*** Opening Listed records ***

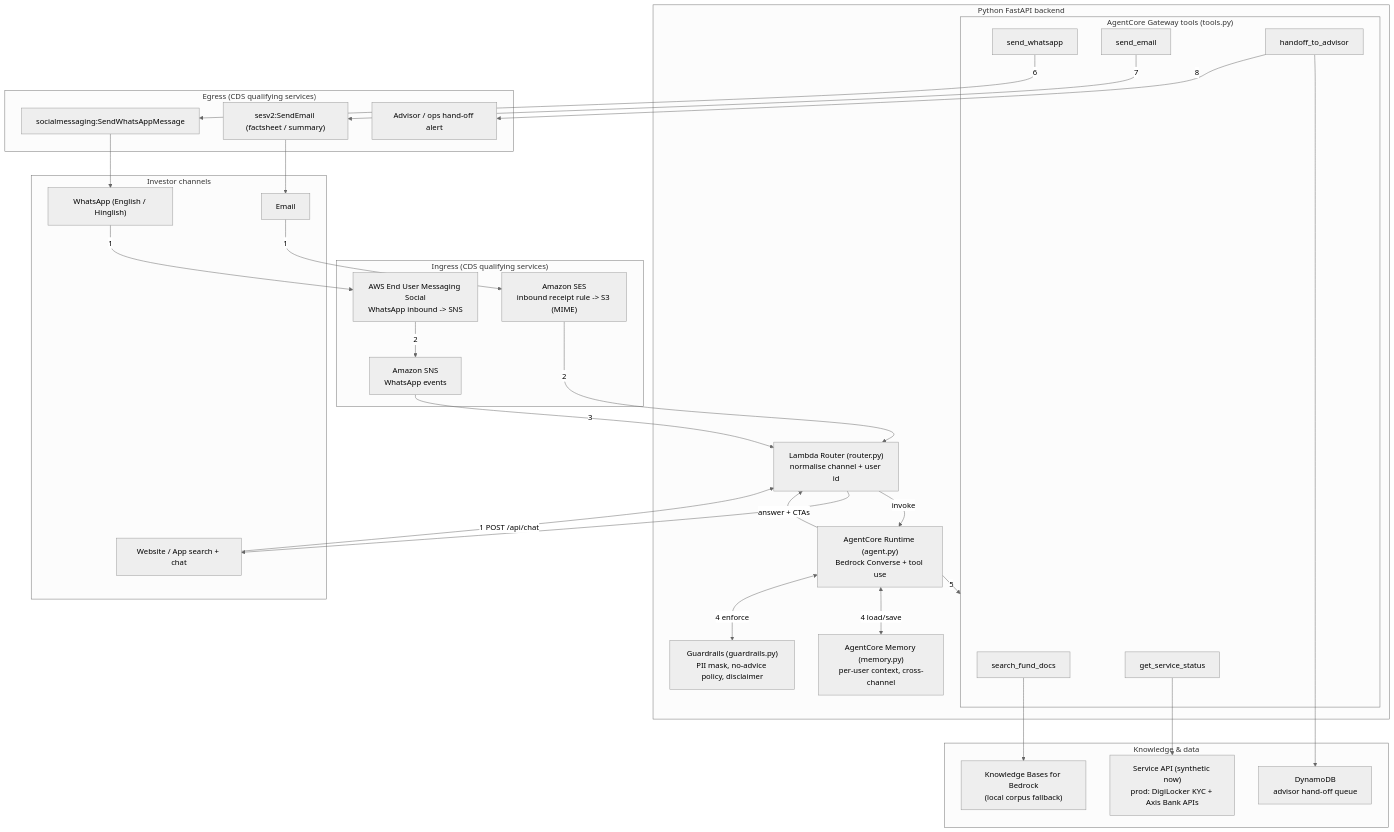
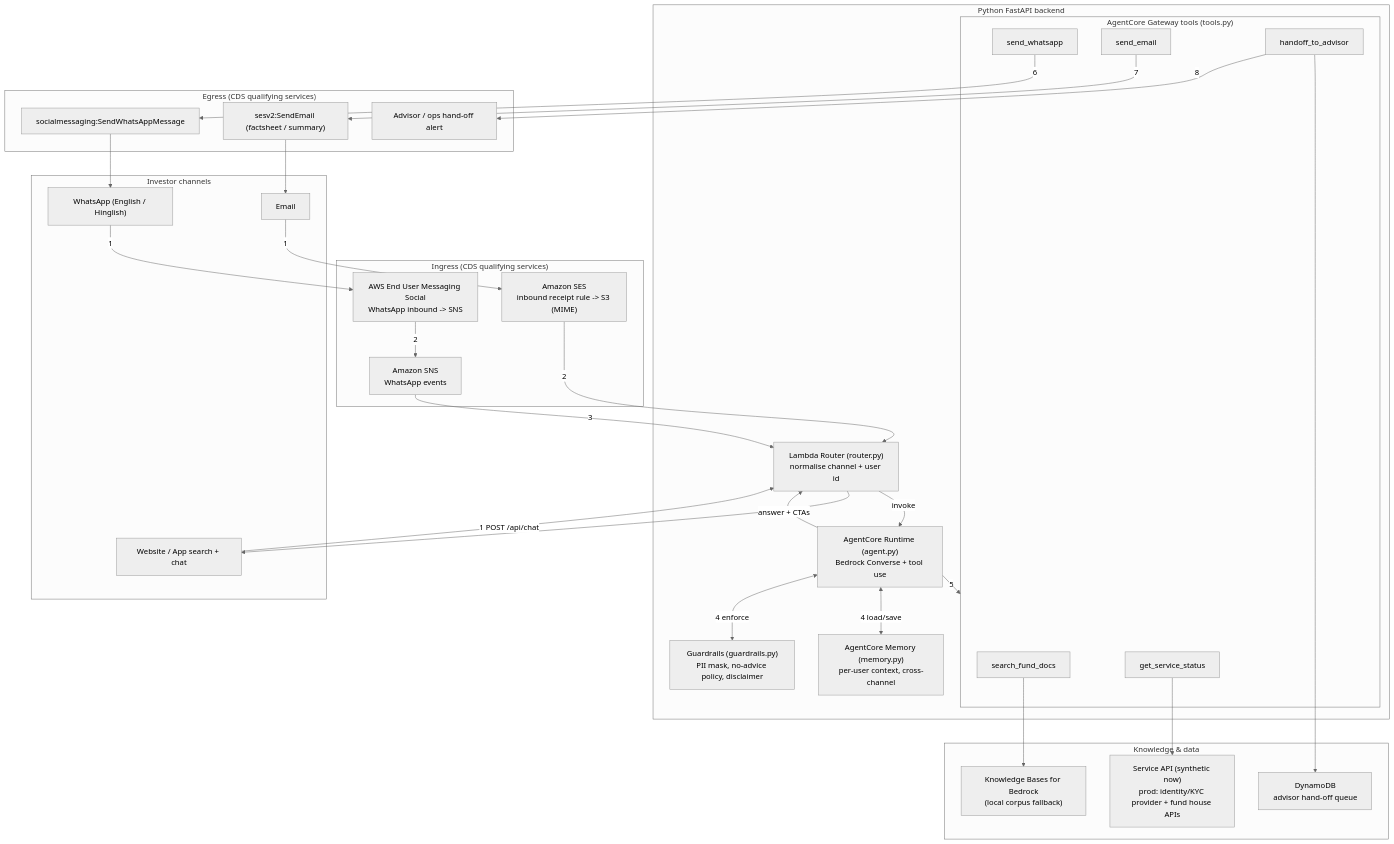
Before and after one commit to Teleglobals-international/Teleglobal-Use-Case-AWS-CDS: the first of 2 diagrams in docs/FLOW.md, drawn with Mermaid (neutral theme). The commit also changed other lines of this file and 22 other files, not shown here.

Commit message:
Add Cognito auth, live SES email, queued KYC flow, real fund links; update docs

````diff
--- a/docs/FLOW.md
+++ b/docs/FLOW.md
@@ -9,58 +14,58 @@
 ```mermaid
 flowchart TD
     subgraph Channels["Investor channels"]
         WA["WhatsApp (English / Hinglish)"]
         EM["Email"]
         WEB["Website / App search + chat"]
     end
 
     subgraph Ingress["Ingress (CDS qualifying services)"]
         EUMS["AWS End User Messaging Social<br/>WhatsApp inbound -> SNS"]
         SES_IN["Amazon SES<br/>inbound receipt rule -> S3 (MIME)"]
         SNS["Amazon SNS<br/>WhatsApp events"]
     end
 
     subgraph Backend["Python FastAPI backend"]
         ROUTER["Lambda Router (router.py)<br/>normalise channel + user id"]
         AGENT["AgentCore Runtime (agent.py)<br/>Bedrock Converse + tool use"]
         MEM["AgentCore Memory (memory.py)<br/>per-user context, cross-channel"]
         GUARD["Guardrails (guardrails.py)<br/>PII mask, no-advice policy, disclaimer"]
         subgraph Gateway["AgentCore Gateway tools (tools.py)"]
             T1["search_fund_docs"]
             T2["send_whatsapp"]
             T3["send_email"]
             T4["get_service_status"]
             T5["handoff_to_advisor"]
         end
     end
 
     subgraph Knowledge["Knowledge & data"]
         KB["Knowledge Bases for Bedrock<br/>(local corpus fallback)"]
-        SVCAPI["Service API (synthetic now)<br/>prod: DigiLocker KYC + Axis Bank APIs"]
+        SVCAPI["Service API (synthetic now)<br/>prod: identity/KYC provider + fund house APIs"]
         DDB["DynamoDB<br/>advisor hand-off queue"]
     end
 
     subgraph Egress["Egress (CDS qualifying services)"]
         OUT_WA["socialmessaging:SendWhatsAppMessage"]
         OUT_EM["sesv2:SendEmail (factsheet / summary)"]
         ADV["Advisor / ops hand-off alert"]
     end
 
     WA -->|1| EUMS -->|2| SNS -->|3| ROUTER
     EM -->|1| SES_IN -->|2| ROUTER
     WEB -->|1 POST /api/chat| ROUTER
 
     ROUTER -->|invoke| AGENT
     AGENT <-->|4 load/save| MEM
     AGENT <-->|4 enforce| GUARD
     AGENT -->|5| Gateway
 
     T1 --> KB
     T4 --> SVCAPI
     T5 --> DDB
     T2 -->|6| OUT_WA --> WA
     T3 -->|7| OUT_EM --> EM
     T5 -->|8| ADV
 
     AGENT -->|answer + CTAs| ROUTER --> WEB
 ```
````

*** Closing Listed records ***
*** Opening Listed records ***

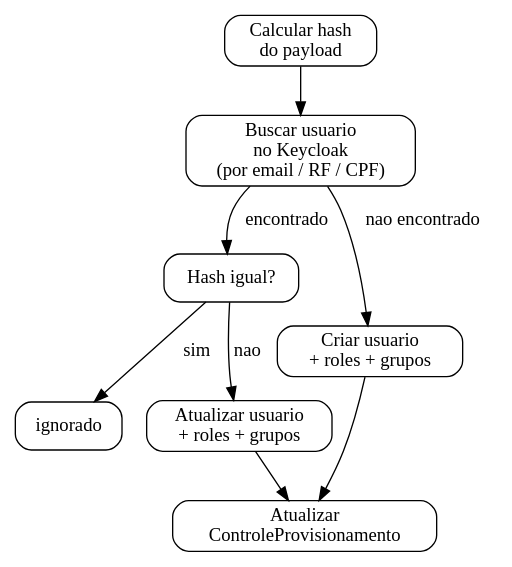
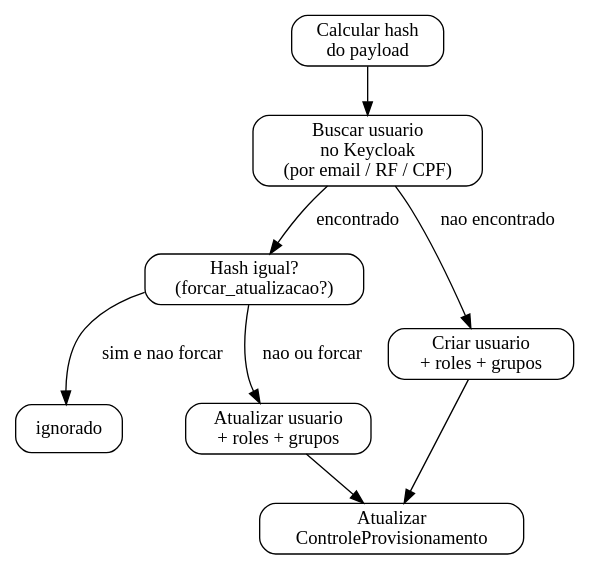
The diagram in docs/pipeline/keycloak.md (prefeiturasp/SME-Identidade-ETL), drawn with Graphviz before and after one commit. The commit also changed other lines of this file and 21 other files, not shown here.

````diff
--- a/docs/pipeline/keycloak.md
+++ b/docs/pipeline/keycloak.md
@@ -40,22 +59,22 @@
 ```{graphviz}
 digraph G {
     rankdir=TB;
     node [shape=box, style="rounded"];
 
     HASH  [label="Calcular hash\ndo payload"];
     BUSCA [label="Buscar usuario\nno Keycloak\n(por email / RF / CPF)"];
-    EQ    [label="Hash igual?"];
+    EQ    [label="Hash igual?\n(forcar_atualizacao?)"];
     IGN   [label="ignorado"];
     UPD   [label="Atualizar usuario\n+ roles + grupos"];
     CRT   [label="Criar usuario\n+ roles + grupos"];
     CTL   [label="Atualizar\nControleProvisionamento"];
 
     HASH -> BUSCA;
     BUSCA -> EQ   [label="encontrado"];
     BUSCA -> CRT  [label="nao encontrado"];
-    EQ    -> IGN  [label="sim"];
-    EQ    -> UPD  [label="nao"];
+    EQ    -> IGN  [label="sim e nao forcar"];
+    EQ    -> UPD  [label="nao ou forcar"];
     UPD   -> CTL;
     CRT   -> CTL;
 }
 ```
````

*** Closing Listed records ***

Work request: Using the entries above, return each line in which the word "APIs" occurs.

Output for this task:
-        SVCAPI["Service API (synthetic now)<br/>prod: DigiLocker KYC + Axis Bank APIs"]
+        SVCAPI["Service API (synthetic now)<br/>prod: identity/KYC provider + fund house APIs"]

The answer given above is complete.